◆ What the task requires:
Lines containing the word "rows" are to be copied from the data below.

Top of Dataset

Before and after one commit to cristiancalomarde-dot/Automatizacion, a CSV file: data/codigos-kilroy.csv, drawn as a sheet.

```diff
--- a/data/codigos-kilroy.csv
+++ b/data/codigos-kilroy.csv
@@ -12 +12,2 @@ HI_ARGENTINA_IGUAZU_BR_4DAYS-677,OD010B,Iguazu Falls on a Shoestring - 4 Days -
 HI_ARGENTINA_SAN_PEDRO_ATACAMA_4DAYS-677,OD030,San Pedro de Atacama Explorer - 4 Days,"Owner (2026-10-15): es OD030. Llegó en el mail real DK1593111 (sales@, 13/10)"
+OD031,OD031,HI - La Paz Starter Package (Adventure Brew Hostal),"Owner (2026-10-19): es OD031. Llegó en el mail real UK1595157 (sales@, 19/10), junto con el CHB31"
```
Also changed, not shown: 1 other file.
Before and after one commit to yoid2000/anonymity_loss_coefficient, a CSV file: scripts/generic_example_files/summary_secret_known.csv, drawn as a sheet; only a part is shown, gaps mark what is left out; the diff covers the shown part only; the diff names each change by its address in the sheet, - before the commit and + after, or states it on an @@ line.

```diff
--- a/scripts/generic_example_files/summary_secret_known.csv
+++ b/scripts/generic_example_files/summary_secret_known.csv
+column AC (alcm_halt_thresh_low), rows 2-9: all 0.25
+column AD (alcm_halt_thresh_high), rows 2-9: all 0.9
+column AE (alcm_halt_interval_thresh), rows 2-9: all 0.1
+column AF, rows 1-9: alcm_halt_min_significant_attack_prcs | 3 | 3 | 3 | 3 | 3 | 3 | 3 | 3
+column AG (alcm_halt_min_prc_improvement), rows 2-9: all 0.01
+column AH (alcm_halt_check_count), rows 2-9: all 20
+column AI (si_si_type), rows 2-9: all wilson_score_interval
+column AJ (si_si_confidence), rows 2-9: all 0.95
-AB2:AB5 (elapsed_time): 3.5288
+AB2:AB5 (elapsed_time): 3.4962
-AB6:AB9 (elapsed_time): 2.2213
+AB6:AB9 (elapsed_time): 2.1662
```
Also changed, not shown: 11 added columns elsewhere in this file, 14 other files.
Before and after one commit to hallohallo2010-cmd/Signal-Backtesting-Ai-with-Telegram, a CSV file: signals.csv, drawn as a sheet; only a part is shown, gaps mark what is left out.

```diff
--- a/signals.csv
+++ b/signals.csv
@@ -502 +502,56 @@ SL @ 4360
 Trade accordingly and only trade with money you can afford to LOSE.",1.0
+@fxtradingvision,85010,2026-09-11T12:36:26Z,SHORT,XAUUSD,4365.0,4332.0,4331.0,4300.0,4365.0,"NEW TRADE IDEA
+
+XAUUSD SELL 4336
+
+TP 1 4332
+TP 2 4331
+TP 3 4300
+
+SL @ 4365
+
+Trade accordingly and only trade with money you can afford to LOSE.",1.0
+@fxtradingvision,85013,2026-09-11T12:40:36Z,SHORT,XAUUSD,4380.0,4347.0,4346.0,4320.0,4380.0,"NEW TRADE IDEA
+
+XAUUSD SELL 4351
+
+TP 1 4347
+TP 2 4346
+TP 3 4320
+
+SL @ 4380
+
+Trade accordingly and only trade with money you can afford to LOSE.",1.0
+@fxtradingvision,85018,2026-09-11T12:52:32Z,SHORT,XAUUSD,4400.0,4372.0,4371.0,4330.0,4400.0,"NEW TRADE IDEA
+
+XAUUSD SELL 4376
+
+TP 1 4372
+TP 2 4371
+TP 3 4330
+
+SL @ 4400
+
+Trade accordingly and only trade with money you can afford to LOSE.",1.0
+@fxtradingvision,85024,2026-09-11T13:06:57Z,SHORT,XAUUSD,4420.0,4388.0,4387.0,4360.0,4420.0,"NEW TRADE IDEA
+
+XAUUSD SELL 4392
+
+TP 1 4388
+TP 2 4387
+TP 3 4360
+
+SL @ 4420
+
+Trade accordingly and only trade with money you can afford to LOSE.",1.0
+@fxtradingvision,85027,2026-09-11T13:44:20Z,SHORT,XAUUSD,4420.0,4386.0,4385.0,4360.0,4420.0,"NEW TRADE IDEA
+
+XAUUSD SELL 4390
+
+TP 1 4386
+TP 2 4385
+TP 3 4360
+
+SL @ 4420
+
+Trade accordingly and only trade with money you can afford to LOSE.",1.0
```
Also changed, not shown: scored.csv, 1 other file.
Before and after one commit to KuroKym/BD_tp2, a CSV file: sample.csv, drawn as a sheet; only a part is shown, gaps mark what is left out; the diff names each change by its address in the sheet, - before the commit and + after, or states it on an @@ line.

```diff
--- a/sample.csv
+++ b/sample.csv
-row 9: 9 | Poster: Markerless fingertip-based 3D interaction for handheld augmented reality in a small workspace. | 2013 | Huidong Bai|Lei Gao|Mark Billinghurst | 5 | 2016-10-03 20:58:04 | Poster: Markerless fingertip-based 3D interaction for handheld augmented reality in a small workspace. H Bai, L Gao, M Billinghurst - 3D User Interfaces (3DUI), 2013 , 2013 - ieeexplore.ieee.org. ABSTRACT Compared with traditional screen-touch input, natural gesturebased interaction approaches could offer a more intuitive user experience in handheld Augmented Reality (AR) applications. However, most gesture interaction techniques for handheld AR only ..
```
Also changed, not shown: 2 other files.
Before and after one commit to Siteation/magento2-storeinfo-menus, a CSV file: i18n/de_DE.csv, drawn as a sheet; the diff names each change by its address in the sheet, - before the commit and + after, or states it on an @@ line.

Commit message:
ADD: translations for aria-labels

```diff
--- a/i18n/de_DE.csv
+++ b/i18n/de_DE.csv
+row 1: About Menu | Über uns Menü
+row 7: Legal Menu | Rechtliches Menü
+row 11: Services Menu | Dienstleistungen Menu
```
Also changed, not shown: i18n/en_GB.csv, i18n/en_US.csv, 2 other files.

Bottom of Dataset

◆ Answer space:
+column AC (alcm_halt_thresh_low), rows 2-9: all 0.25
+column AD (alcm_halt_thresh_high), rows 2-9: all 0.9
+column AE (alcm_halt_interval_thresh), rows 2-9: all 0.1
+column AF, rows 1-9: alcm_halt_min_significant_attack_prcs | 3 | 3 | 3 | 3 | 3 | 3 | 3 | 3
+column AG (alcm_halt_min_prc_improvement), rows 2-9: all 0.01
+column AH (alcm_halt_check_count), rows 2-9: all 20
+column AI (si_si_type), rows 2-9: all wilson_score_interval
+column AJ (si_si_confidence), rows 2-9: all 0.95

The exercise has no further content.